Among those in the packed audience sections of the House chambers for Winfree’s speech were the other four state Supreme Court justices, including Peter Maassen who will be the next chief justice, as well as Jude Pate of Sitka who has been nominated by Gov. Mike Dunleavy to fill the vacancy on the court after Winfree’s departure.
Winfree opened his speech by joking that while he’s about to be too old to be chief justice he’s apparently “not old enough to be president of the United States” given the current leading contenders in both major parties are notably older than him. From there he pivoted to introducing the other justices and key members of the court’s staff, before beginning the substance of his address on a positive note by stating the number of cases heard in 2022 was about the same as 2019.
“That means we are in full recovery, so to speak, from the pandemic and things are happening as they were before the pandemic,” he said.
Unfortunately, there is still a considerable and larger-than-expected backlog of cases, Winfree said. That’s because many of the roughly 97% of cases that don’t go to trial went unheard during the pandemic, and trying to catch up has been hampered by a shortage of staffing and other issues.
“The number of pending criminal cases remains higher than normal as result of pandemic disruptions and subsequent events, which is frustrating given the progress made to deal with this before the pandemic,” he said.
Expansion efforts are in the works, including reopening courts to the public on Friday afternoons after they were closed several years ago for budget reasons, as well as installing equipment in jails and other facilities so more remote hearings are possible. The latter, he said, will reduce security risks and “this should result in significant cost savings as well.”

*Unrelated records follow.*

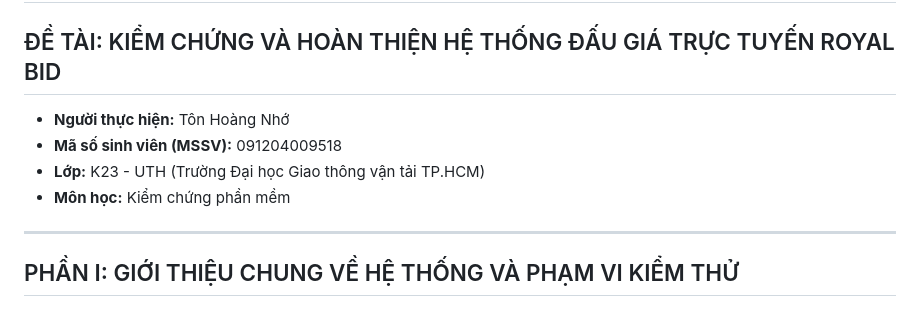
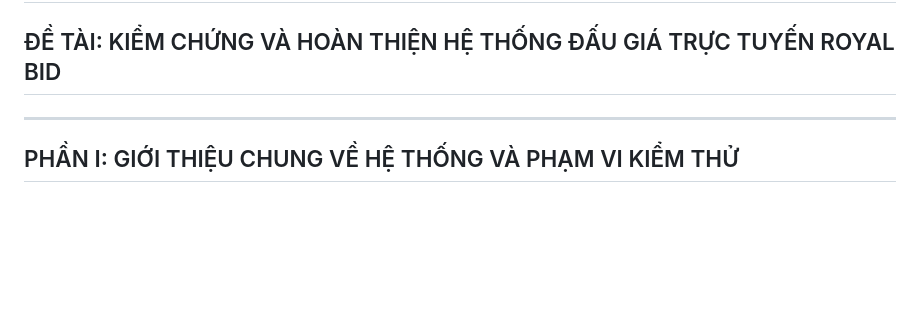
Before and after one commit to tranhuutrong1302/KIEM-CHUNG-PHAN-MEM, a Markdown page: baocaoKTPM.md, the part around the change. GitHub-like rendering; blank space fills up the shorter version.

```diff
--- a/baocaoKTPM.md
+++ b/baocaoKTPM.md
@@ -1,10 +1,7 @@
 # BÁO CÁO BÀI TẬP LỚN MÔN KIỂM CHỨNG PHẦN MỀM
 ## ĐỀ TÀI: KIỂM CHỨNG VÀ HOÀN THIỆN HỆ THỐNG ĐẤU GIÁ TRỰC TUYẾN ROYAL BID
 
-* **Người thực hiện:** Tôn Hoàng Nhớ
-* **Mã số sinh viên (MSSV):** 091204009518
-* **Lớp:** K23 - UTH (Trường Đại học Giao thông vận tải TP.HCM)
-* **Môn học:** Kiểm chứng phần mềm
+
 
 ---
 
```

Another recent technology boost has been public live streaming of high-profile cases, which in one recent trial has more than 100 people listening online, Winfree said.
The departing chief justice said in his interview afterward the pandemic is the most significant occurrence he can remember during his career, since even the 1964 Anchorage earthquake didn’t result in the shutdown of the courts system. As for what he didn’t know coming in as chief justice that he passed on to his successor, he cited being a manager as well as a magistrate.

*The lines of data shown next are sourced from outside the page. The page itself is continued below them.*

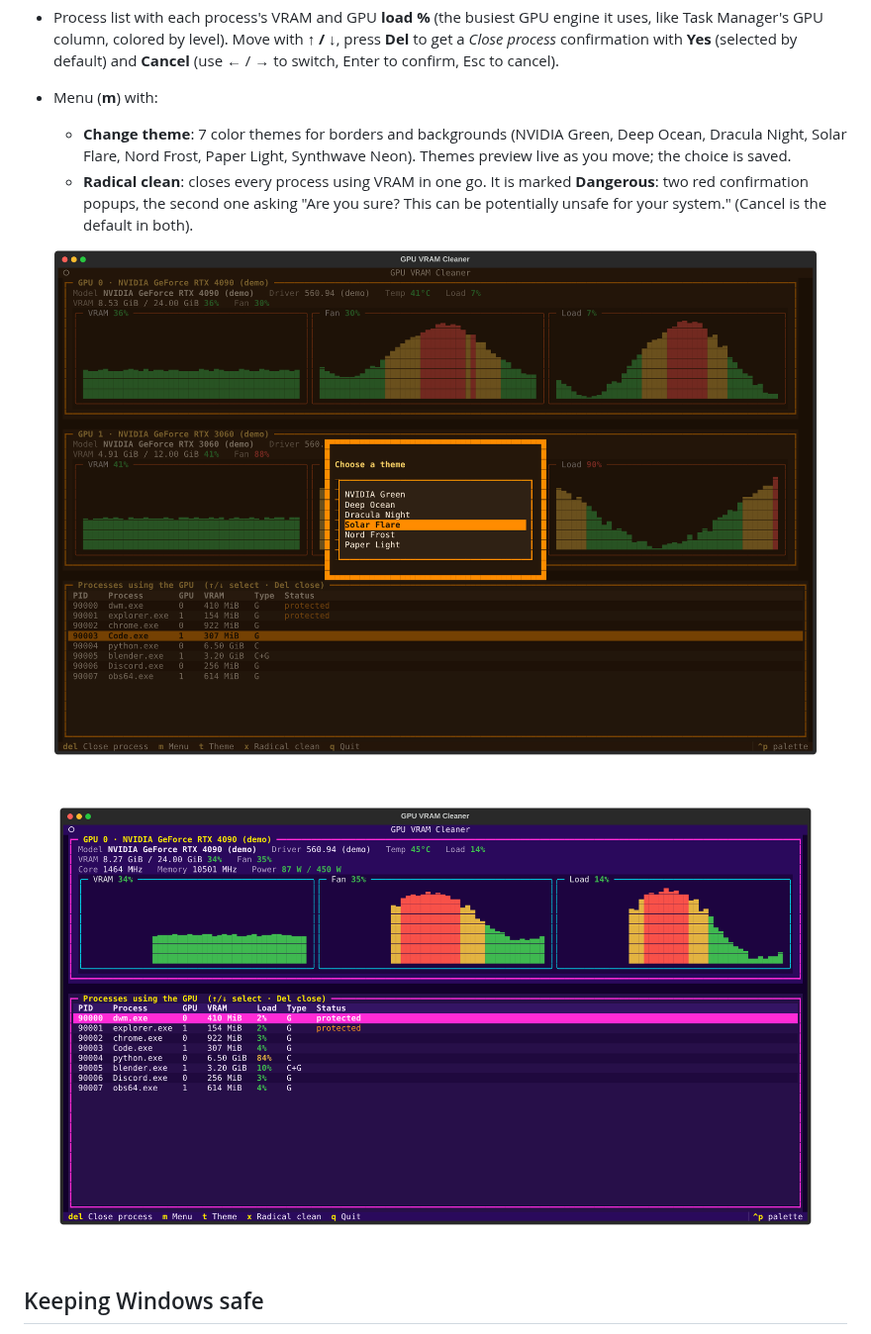
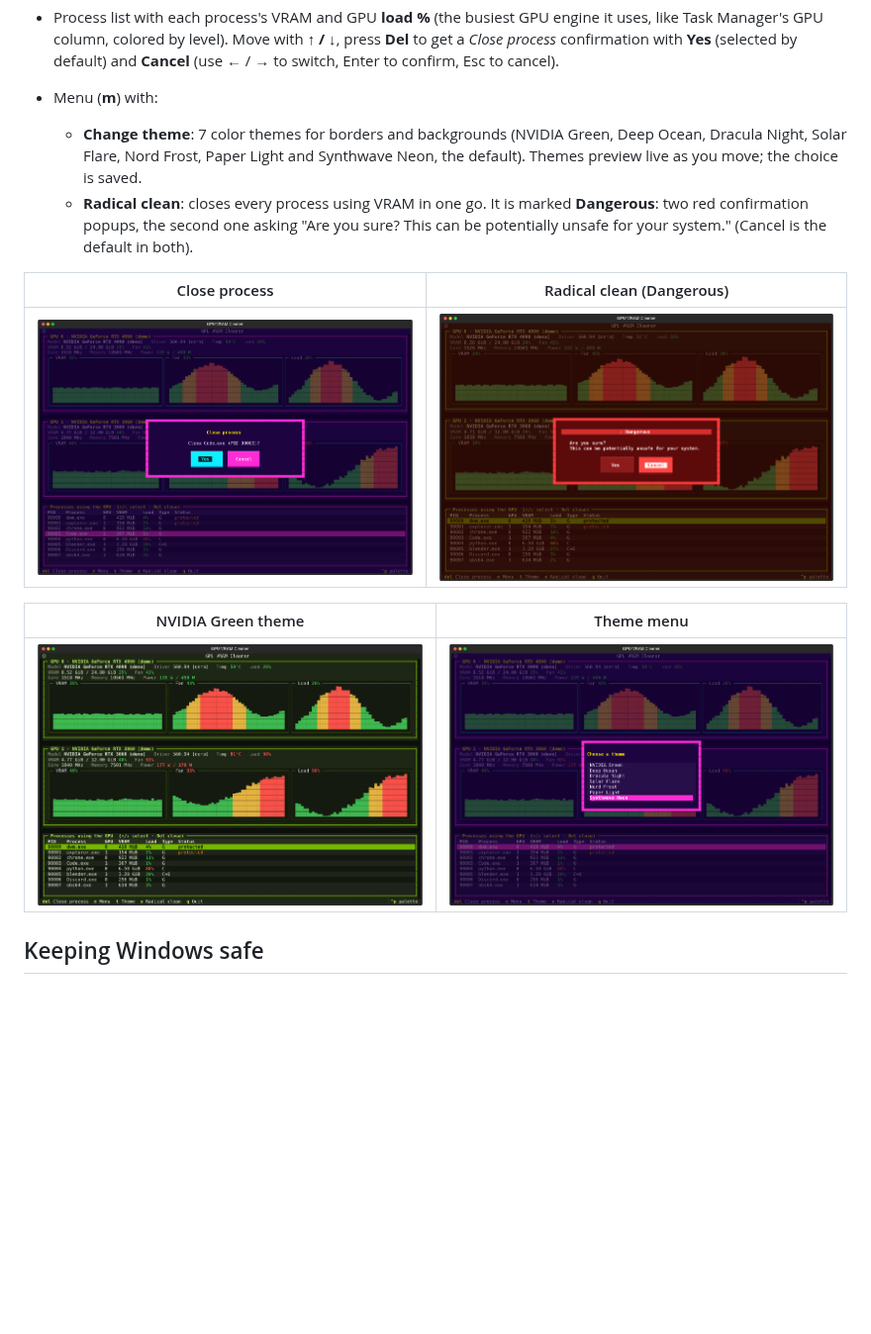
Before and after one commit to andriusland/GPU-VRAM-Cleaner, a Markdown page: README.md, the part around one of its changes. Shown at 99% size. Rendered like a GitHub page; pictures changed too: docs/close-process.png, docs/main-nvidia.png (added), docs/radical-clean.png (added); blank space fills up the shorter version.

Commit message:
feat: make Synthwave Neon the default theme and refresh README screenshots
Screenshots now show the Synthwave Neon and NVIDIA Green themes.

Co-Authored-By: Claude Opus 5.5 (1M context) <noreply@anthropic.com>
Claude-Session: https://claude.ai/code/session_015TbZCJm7BVmMnVPsud9Y9w

```diff
--- a/README.md
+++ b/README.md
@@ -25,14 +25,19 @@ system and the processes holding its VRAM, and lets you close them to free memor
   (selected by default) and **Cancel** (use ← / → to switch, Enter to confirm, Esc to cancel).
 - Menu (**m**) with:
   - **Change theme**: 7 color themes for borders and backgrounds (NVIDIA Green, Deep Ocean, Dracula Night,
-    Solar Flare, Nord Frost, Paper Light, Synthwave Neon). Themes preview live as you move; the choice is saved.
+    Solar Flare, Nord Frost, Paper Light and Synthwave Neon, the default). Themes preview live as you
+    move; the choice is saved.
   - **Radical clean**: closes every process using VRAM in one go. It is marked **Dangerous**: two red
     confirmation popups, the second one asking "Are you sure? This can be potentially unsafe for your
     system." (Cancel is the default in both).
 
-![Theme menu](docs/themes.png)
+| Close process | Radical clean (Dangerous) |
+|---|---|
+| ![Close process dialog](docs/close-process.png) | ![Radical clean second confirmation](docs/radical-clean.png) |
 
-![Synthwave Neon theme](docs/synthwave.png)
+| NVIDIA Green theme | Theme menu |
+|---|---|
+| ![NVIDIA Green theme](docs/main-nvidia.png) | ![Theme menu](docs/themes.png) |
 
 ## Keeping Windows safe
 
```
Also changed, not shown: other parts of README.md (+1 -1 lines), docs/main-synthwave.png (added), 1 other file.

“You don’t recognize you’re also a five-member board of directors running a branch of government,” he said.
• Contact reporter Mark Sabbatini at firstname.lastname@example.org